University of Louisville College of Education and Human Development to present Presidential Session at the 2016 American Educational Research Association Annual Meeting
Four recipients of the University of Louisville Grawemeyer Award in Education will participate in an April 11 panel discussion at the American Educational Research Association (AERA) Annual Meeting in Washington, D.C. The panelists will discuss their award-winning ideas and their experiences working with policymakers and practitioners to prompt educational change.
The AERA Presidential Session, “The Power of Public Scholarship to Transform Policy and Practice,” will feature Grawemeyer Award recipients Linda Darling-Hammond, Michael Fullan, Andy Hargreaves and Diane Ravitch. Valerie Strauss, education reporter for The Washington Post will moderate the discussion. Strauss and University of Louisville College of Education and Human Development Dean Ann Larson are co-chairs of the session.
Darling-Hammond received the 2012 Grawemeyer Award for her book, “The Flat World and Education: How America’s Commitment to Equity Will Determine Our Future,” in which she presents her theory that the United States no longer leads the world in education because it spends far less on low-income and minority students than it does on affluent students. Her research showed that although nations in Europe and Asia fund schools centrally and equally, the wealthiest American school districts spend nearly 10 times more than the poorest.
Ravitch’s book, “The Death and Life of the Great American School System: How Testing and Choice are Undermining Education,” earned her the 2014 Grawemeyer Award. The work chronicles her decades-long journey from reform advocate to critic and encourages a return to school curriculums that value art, literature, creativity and problem solving.

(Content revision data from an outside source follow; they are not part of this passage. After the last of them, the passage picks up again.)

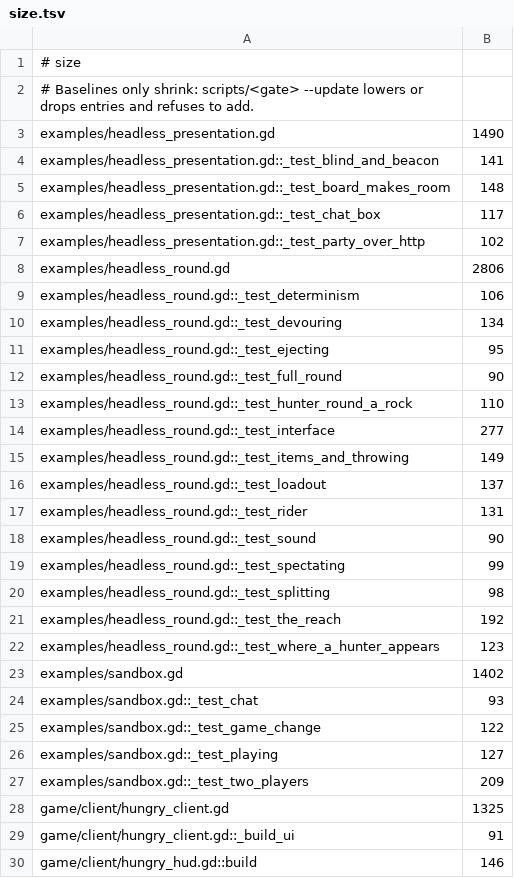
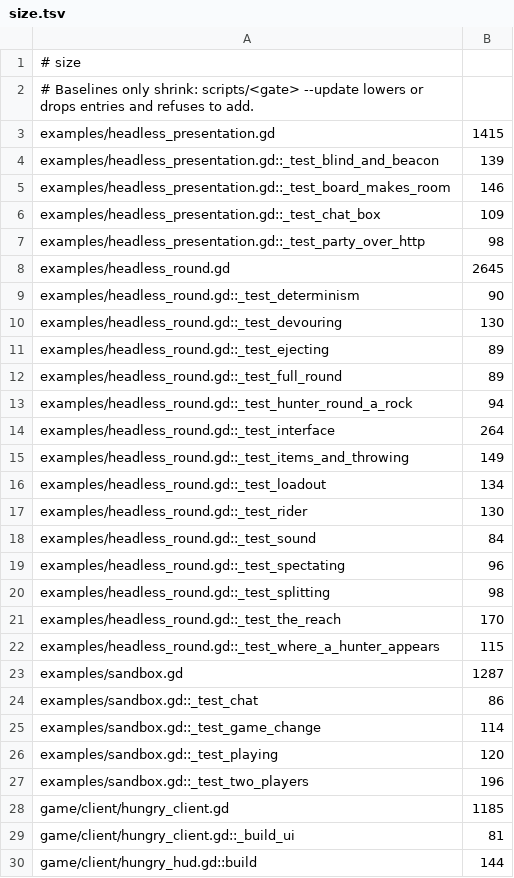
Before and after one commit to zees-games/game-hungario, a TSV file: ci/efficiency/size.tsv, drawn as a sheet; only a part is shown; the diff covers the shown part only.

```diff
--- a/ci/efficiency/size.tsv
+++ b/ci/efficiency/size.tsv
@@ -2,29 +2,29 @@
 # Baselines only shrink: scripts/<gate> --update lowers or drops entries and refuses to add.
-examples/headless_presentation.gd	1490
-examples/headless_presentation.gd::_test_blind_and_beacon	141
-examples/headless_presentation.gd::_test_board_makes_room	148
-examples/headless_presentation.gd::_test_chat_box	117
-examples/headless_presentation.gd::_test_party_over_http	102
-examples/headless_round.gd	2806
-examples/headless_round.gd::_test_determinism	106
-examples/headless_round.gd::_test_devouring	134
-examples/headless_round.gd::_test_ejecting	95
-examples/headless_round.gd::_test_full_round	90
-examples/headless_round.gd::_test_hunter_round_a_rock	110
-examples/headless_round.gd::_test_interface	277
+examples/headless_presentation.gd	1415
+examples/headless_presentation.gd::_test_blind_and_beacon	139
+examples/headless_presentation.gd::_test_board_makes_room	146
+examples/headless_presentation.gd::_test_chat_box	109
+examples/headless_presentation.gd::_test_party_over_http	98
+examples/headless_round.gd	2645
+examples/headless_round.gd::_test_determinism	90
+examples/headless_round.gd::_test_devouring	130
+examples/headless_round.gd::_test_ejecting	89
+examples/headless_round.gd::_test_full_round	89
+examples/headless_round.gd::_test_hunter_round_a_rock	94
+examples/headless_round.gd::_test_interface	264
 examples/headless_round.gd::_test_items_and_throwing	149
-examples/headless_round.gd::_test_loadout	137
-examples/headless_round.gd::_test_rider	131
-examples/headless_round.gd::_test_sound	90
-examples/headless_round.gd::_test_spectating	99
+examples/headless_round.gd::_test_loadout	134
+examples/headless_round.gd::_test_rider	130
+examples/headless_round.gd::_test_sound	84
+examples/headless_round.gd::_test_spectating	96
 examples/headless_round.gd::_test_splitting	98
-examples/headless_round.gd::_test_the_reach	192
-examples/headless_round.gd::_test_where_a_hunter_appears	123
-examples/sandbox.gd	1402
-examples/sandbox.gd::_test_chat	93
-examples/sandbox.gd::_test_game_change	122
-examples/sandbox.gd::_test_playing	127
-examples/sandbox.gd::_test_two_players	209
-game/client/hungry_client.gd	1325
-game/client/hungry_client.gd::_build_ui	91
-game/client/hungry_hud.gd::build	146
+examples/headless_round.gd::_test_the_reach	170
+examples/headless_round.gd::_test_where_a_hunter_appears	115
+examples/sandbox.gd	1287
+examples/sandbox.gd::_test_chat	86
+examples/sandbox.gd::_test_game_change	114
+examples/sandbox.gd::_test_playing	120
+examples/sandbox.gd::_test_two_players	196
+game/client/hungry_client.gd	1185
+game/client/hungry_client.gd::_build_ui	81
+game/client/hungry_hud.gd::build	144
```
Also changed, not shown: 2 removed rows and 5 edited cells elsewhere in this file.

Hargreaves and Fullan received the 2015 Grawemeyer Award in Education for ideas outlined in their book, “Professional Capital: Transforming Teaching in Every School.” They found that placing teachers in a team environment that encourages individual contributions, group interactions and continuous learning is a more effective approach than using performance-based education models to reward or punish individual teachers.
University of Louisville graduate and philanthropist Charles Grawemeyer created the awards program in 1984 to pay tribute to the power of creative thought and emphasize the impact a single idea can have on the world. The Grawemeyer Award in Education was established in 1988, with the first winner, Bertrand Schwartz, named the following year. The 2016 recipients are Karl Alexander, the late Doris Entwisle, and Linda Olson for their decades-long research study, which is chronicled in their book, “The Long Shadow: Family Background, Disadvantaged Urban Youth, and the Transition to Adulthood.”